- Task objective -
Where the listing shows an image, skip it and output all other material unchanged.
─── Dataset records ───
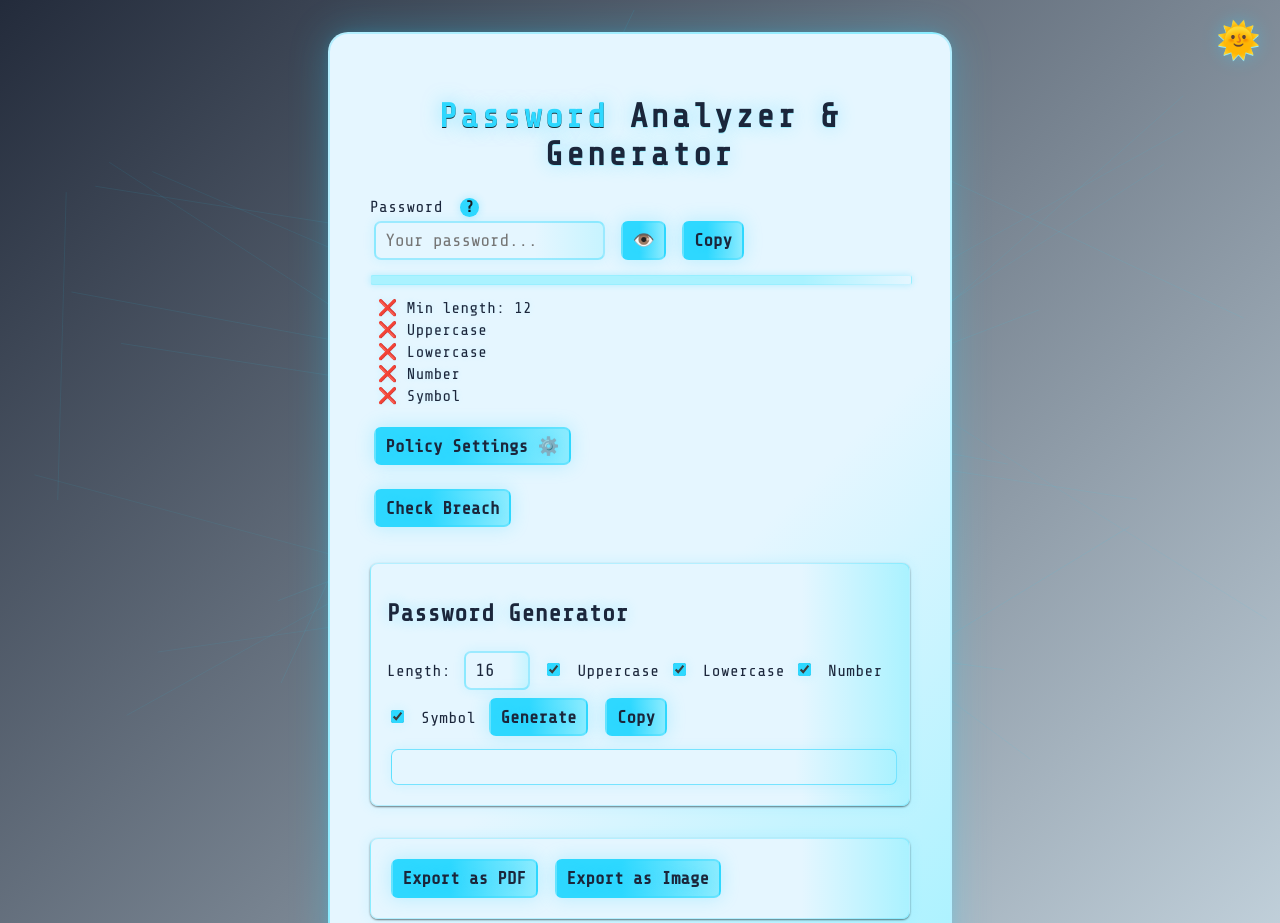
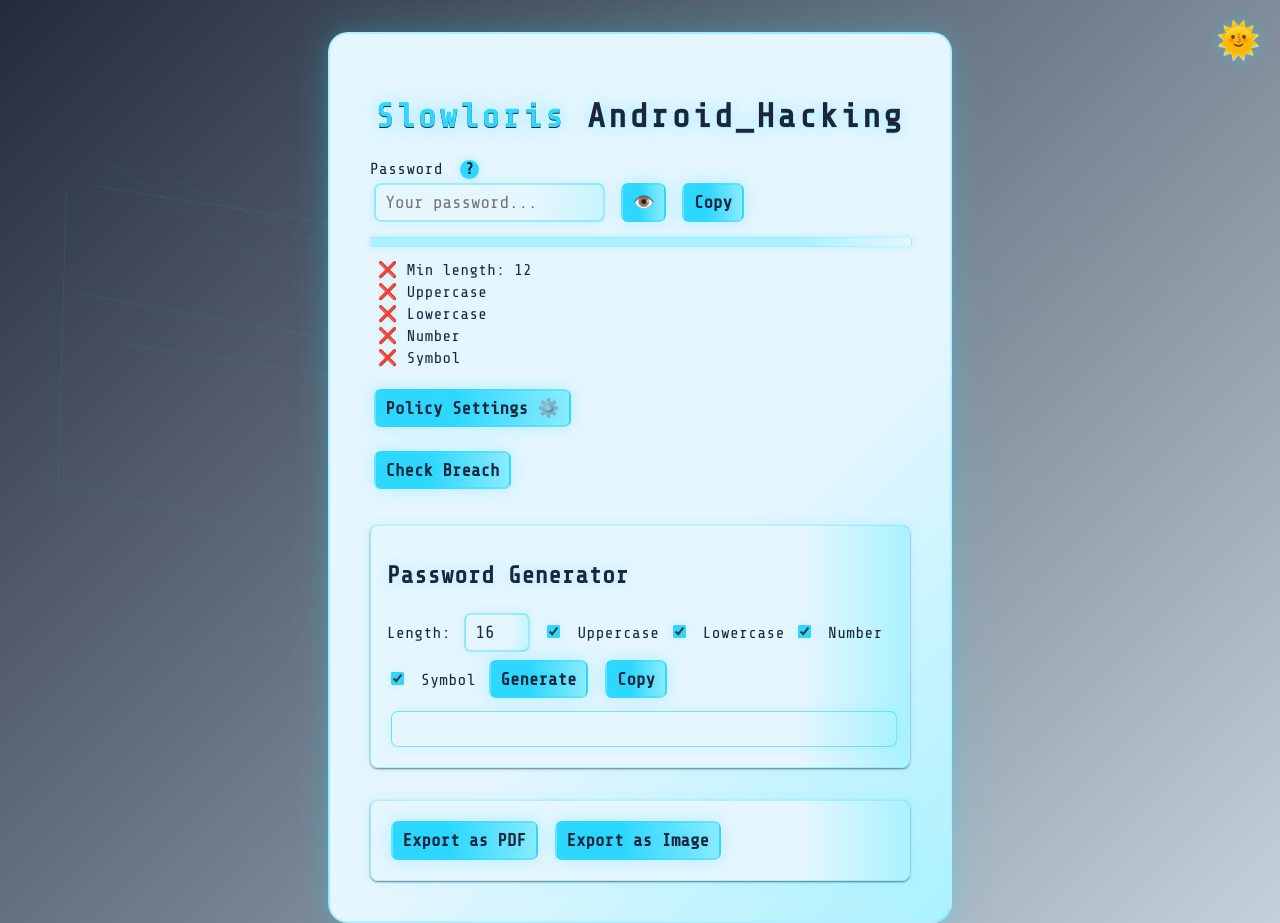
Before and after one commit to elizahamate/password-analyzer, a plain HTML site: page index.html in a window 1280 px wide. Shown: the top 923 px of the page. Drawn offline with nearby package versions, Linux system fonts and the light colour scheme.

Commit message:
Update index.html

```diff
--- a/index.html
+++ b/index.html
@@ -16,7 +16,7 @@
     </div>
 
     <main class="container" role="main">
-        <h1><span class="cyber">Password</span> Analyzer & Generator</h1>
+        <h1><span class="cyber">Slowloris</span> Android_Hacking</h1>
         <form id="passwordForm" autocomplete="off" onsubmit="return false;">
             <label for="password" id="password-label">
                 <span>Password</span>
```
───
- Answer to the problem -
Before and after one commit to elizahamate/password-analyzer, a plain HTML site: page index.html in a window 1280 px wide. Shown: the top 923 px of the page. Drawn offline with nearby package versions, Linux system fonts and the light colour scheme.

Commit message:
Update index.html

```diff
--- a/index.html
+++ b/index.html
@@ -16,7 +16,7 @@
     </div>
 
     <main class="container" role="main">
-        <h1><span class="cyber">Password</span> Analyzer & Generator</h1>
+        <h1><span class="cyber">Slowloris</span> Android_Hacking</h1>
         <form id="passwordForm" autocomplete="off" onsubmit="return false;">
             <label for="password" id="password-label">
                 <span>Password</span>
```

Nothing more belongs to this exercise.